STARTING A COMPANY – NOT A HOBBY

This is when Hitchcock Creative Inc. was born.  It is a real company.  As the daughter of a CPA/Businessman, I incorporated my business right away.  I opened a checking account, learned to use quickbooks and projected my expenses and income to make sure I was actually going to turn a profit.  Sure it’s just me and sure that “studio” I refer to is really the 3rd bedroom in our suburban house, but I’m a young company so I make no apologies.  I can charge the rates I charge because I’m NOT paying to lease a storefront and I’m NOT paying for my health insurance and 401k plan.  I stated this endeavor wanting to provide arts organizations and couples getting married with professional designs at a reasonable rate, and this is how I do it.

At some point I may grow out of the 3rd bedroom and into a storefront.  Or maybe I won’t.  I don’t consider not growing into a multi-million dollar corporation as a failure.  I am a small business, I am successful and I am happy.

BEST LAID PLANS

On paper this all seems to work out and in all actuality, it works fine about 90% of the time.  I spend my weekdays in the 3rd bedroom designing, invoicing and running my business (I won’t hide it, I’m currently in my PJ’s – you know you’re jealous).  Then in the mid-afternoon, I put on a suit and drive to the Other Job to manage a performance.  My weekly breakdown looks something like this:

But what about that other 10% of the time?  That was last week.  A colleague at the Other Job was out and I needed to fill in and cover their shows.  We also had two special shows happening which needed extra meetings and time/coordination to make sure everything went smoothly.  Plus a few small fires to put out.  Suddenly my week looked like this:

DESIGN JOB VS. OTHER JOB

For the last 2 years I’ve wondered if I’d have the guts/nerve/ambition/desire to truly take my design business full-time.  Quit the Other Job, work from home full-time and have more free time to do…..something.  Sure it’s do-able, but is that what I really want?  I’ve spent the last 10 years working in theater and as frustratingly dramatic as that work environment can be, I’m not sure I’m ready to give it up.  Over the last 2 years, I’ve thought a lot about how I need to choose between the two.  Then about a month ago, I had a lovely dinner with a designer whom I admire quite a bit and my opinions completely changed.  She asked why I couldn’t do both if I had such a great thing going?  And I thought, “Huh, well that’s a good point.”

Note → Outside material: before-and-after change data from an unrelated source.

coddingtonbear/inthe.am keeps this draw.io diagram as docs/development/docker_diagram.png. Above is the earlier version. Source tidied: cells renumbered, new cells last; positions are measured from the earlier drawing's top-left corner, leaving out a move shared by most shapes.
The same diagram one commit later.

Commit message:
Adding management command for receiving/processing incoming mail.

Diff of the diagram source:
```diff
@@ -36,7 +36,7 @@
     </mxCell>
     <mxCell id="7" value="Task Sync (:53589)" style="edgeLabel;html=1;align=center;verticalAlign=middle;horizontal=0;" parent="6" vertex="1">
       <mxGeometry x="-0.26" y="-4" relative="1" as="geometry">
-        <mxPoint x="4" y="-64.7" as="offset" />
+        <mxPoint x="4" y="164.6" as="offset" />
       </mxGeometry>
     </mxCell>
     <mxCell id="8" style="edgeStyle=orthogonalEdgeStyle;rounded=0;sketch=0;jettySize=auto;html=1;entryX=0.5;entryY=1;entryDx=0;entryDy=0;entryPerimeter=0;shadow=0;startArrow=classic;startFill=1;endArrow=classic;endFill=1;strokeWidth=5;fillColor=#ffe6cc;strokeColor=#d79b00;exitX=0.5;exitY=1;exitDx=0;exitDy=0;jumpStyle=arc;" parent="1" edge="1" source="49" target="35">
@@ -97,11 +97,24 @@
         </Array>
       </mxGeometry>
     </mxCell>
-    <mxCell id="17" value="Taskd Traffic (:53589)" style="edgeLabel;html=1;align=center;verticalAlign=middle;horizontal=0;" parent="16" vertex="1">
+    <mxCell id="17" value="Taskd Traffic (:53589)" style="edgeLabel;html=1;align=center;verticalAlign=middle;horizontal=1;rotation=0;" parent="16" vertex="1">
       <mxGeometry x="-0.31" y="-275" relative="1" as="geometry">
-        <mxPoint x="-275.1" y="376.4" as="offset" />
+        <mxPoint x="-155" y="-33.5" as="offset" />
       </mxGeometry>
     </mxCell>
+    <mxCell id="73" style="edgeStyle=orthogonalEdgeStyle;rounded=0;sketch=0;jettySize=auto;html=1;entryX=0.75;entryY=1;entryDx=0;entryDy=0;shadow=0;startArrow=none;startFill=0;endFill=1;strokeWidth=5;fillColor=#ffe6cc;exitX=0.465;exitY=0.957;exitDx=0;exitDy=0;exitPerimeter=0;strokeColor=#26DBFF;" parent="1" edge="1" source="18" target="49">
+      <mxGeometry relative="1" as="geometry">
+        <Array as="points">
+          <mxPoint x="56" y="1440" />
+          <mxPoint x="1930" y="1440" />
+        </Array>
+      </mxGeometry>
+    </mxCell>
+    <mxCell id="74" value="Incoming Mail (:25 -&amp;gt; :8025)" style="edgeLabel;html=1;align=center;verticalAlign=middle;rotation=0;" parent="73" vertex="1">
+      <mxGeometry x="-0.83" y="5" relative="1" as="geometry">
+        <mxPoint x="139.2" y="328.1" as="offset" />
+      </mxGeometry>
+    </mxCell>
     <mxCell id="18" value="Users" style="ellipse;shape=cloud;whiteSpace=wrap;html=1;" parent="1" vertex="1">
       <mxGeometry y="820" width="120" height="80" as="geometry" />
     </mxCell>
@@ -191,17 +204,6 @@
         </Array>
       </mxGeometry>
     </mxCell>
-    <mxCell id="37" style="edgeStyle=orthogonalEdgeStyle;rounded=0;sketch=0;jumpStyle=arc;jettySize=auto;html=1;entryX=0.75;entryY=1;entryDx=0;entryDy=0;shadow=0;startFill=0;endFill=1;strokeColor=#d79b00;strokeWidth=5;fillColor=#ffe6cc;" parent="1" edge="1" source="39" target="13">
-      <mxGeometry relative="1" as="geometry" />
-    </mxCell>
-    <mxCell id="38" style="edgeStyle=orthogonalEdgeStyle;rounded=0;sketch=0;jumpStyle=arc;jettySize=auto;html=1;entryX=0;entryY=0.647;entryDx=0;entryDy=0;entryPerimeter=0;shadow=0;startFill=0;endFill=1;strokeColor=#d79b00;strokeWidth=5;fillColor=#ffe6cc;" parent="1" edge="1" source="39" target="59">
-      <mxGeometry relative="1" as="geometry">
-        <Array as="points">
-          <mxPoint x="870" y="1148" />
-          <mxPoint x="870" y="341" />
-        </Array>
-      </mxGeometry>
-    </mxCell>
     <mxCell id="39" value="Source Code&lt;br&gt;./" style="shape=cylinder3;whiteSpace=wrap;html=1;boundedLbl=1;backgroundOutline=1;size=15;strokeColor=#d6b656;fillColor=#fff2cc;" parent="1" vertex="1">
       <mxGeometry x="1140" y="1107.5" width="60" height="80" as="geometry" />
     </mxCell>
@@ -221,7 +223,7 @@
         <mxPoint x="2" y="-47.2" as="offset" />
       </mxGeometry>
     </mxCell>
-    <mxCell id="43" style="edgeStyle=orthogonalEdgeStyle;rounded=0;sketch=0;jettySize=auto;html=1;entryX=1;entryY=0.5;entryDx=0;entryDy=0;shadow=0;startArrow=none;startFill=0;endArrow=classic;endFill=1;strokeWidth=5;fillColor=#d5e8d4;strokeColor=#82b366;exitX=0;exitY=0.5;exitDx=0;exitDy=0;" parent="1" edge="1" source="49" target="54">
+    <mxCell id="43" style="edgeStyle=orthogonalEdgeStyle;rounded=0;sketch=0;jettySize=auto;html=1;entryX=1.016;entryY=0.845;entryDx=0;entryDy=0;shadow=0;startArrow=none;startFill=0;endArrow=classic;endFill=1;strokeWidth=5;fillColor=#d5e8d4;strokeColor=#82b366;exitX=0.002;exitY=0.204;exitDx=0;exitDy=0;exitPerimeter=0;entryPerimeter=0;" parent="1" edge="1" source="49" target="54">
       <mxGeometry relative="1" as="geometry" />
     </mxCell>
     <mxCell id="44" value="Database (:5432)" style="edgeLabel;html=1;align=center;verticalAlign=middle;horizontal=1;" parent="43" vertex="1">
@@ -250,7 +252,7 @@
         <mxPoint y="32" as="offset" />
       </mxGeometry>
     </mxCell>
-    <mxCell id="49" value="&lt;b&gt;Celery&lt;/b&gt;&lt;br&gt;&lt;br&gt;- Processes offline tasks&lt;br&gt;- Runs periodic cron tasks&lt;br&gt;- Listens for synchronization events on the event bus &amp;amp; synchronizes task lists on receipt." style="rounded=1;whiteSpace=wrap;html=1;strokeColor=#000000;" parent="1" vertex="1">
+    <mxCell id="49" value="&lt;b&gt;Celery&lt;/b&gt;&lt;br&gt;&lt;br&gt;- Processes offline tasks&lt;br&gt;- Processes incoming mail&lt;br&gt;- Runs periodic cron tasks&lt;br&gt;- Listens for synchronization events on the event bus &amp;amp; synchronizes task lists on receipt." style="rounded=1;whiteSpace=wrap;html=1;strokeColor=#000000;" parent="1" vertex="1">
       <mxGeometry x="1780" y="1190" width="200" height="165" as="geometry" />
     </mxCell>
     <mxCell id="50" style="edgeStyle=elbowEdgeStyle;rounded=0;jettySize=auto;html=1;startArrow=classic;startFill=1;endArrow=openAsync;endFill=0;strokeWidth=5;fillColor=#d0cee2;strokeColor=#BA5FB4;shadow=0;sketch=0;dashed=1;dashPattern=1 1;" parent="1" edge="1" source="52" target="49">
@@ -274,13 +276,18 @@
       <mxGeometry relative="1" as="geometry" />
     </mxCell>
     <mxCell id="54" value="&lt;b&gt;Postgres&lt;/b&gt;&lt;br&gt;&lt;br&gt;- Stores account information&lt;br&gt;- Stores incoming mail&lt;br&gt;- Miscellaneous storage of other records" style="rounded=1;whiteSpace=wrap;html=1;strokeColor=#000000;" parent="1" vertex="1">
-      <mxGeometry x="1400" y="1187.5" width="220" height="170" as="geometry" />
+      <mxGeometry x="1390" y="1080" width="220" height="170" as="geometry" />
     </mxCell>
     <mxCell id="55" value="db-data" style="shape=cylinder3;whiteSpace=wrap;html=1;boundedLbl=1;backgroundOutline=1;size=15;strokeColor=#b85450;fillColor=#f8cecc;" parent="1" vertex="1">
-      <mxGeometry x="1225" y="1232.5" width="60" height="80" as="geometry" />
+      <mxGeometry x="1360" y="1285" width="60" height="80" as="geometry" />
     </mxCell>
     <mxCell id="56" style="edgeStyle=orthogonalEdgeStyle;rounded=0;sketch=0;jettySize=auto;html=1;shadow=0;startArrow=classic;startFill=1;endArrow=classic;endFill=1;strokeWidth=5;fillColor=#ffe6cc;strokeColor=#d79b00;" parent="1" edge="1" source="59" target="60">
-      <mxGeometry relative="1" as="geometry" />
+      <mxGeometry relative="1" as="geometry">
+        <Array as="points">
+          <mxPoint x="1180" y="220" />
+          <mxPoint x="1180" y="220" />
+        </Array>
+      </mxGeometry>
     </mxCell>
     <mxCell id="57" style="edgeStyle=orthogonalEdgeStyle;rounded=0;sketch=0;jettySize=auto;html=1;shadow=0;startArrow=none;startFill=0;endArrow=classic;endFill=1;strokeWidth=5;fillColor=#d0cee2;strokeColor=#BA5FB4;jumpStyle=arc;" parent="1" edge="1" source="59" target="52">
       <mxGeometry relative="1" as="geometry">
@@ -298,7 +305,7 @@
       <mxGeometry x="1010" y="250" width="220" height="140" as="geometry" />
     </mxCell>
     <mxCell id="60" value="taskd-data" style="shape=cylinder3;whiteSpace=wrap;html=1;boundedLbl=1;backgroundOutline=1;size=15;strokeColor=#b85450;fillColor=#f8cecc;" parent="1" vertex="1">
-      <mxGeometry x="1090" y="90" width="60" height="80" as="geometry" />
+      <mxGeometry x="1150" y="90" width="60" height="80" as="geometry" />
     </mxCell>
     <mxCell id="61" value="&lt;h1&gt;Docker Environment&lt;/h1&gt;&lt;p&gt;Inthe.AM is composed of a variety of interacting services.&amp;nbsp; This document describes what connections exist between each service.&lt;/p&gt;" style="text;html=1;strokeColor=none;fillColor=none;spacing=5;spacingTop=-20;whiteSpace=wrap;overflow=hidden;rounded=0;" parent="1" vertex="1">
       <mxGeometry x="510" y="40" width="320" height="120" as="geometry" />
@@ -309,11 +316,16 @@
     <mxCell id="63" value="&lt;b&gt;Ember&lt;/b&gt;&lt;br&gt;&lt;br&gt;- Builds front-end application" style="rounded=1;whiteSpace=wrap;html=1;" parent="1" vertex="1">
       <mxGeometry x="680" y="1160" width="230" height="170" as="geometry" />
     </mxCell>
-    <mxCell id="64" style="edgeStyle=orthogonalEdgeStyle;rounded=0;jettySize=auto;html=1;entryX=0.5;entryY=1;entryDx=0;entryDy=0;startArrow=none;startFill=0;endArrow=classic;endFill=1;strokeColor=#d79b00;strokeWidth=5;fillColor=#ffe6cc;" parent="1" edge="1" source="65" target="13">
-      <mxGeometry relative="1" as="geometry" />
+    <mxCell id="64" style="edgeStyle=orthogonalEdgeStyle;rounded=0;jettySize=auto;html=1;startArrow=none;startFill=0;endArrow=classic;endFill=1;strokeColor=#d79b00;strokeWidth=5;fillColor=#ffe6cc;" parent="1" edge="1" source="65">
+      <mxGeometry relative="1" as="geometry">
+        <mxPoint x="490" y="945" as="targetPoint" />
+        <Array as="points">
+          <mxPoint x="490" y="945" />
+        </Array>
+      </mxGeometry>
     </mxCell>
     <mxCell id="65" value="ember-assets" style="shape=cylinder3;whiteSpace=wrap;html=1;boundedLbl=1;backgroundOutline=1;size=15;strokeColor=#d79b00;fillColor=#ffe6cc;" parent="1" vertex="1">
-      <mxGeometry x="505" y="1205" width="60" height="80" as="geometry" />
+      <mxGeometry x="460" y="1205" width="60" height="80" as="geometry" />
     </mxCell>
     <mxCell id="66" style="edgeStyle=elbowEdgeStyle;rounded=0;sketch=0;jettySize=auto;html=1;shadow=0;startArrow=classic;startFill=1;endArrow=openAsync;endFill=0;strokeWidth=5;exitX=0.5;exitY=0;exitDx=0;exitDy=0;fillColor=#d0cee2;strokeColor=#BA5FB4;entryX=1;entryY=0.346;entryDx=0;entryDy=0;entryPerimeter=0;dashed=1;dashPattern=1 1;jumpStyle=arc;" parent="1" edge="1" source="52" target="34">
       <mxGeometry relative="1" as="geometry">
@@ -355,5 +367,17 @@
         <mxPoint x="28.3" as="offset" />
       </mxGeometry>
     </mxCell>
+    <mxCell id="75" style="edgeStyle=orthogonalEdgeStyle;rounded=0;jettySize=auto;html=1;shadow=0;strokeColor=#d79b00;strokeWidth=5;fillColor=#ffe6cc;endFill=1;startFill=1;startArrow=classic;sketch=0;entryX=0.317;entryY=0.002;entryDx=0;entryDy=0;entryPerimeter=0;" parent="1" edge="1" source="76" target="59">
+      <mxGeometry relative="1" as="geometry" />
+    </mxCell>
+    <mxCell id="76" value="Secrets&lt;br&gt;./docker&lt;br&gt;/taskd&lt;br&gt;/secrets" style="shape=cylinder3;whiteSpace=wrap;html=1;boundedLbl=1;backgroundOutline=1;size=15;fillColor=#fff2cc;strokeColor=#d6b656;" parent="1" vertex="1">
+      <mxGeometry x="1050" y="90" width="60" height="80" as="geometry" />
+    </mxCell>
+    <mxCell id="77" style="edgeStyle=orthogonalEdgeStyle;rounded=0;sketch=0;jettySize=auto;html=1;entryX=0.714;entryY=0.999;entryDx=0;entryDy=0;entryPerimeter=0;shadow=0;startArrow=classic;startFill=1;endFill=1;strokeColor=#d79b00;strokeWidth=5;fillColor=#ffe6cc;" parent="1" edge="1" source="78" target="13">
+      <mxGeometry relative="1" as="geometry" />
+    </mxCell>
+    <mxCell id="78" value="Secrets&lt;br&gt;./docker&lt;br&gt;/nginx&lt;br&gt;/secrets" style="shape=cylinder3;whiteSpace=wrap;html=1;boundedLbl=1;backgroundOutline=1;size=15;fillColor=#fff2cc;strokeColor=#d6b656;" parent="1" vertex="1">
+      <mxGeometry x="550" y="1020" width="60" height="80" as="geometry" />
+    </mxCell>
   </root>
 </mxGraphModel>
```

So now, instead of trying to figure out which job I want to do, I’m working on finding a better way to continue to do both jobs.  I’ve raised my prices on wedding invitations a little, and I’m actually saying no to some design jobs if I can’t fit it into my schedule.  This is allowing me to see that husband of mine on occasion and to take a few minutes to get a pedicure without feeling guilty that I’m wasting time.

IT’S OK TO SURVIVE

Are you teetering between quitting your day job or not?  Take a look at the Etsy’s Quit Your Day Job spotlights.  I think they are an inspiration to a lot of small business owners who ARE looking to make that plunge.   But keep in mind that having both jobs may be exactly what you want after all.  And let’s be honest, in this economy it may be what you need.

You don’t have to apologize for making a living.